(Input):
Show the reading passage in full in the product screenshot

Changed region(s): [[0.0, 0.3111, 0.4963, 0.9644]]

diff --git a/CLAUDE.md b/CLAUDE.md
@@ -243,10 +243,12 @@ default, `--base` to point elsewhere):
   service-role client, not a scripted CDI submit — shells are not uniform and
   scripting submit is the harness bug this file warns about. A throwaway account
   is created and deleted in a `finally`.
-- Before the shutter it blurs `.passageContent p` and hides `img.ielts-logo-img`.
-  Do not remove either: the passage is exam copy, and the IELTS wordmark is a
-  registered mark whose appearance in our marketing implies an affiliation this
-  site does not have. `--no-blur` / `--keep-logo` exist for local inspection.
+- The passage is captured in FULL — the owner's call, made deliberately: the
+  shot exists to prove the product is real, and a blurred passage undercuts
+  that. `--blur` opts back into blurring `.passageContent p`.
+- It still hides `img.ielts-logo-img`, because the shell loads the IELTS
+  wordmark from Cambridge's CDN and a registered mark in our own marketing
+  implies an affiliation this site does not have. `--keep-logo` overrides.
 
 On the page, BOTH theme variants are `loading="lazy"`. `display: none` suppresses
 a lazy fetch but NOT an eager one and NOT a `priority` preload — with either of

(Exercise prompt): Lines with the word "this" in them are the answer; report each one from the data.

(Solution):
   scripting submit is the harness bug this file warns about. A throwaway account
-  registered mark whose appearance in our marketing implies an affiliation this
+  implies an affiliation this site does not have. `--keep-logo` overrides.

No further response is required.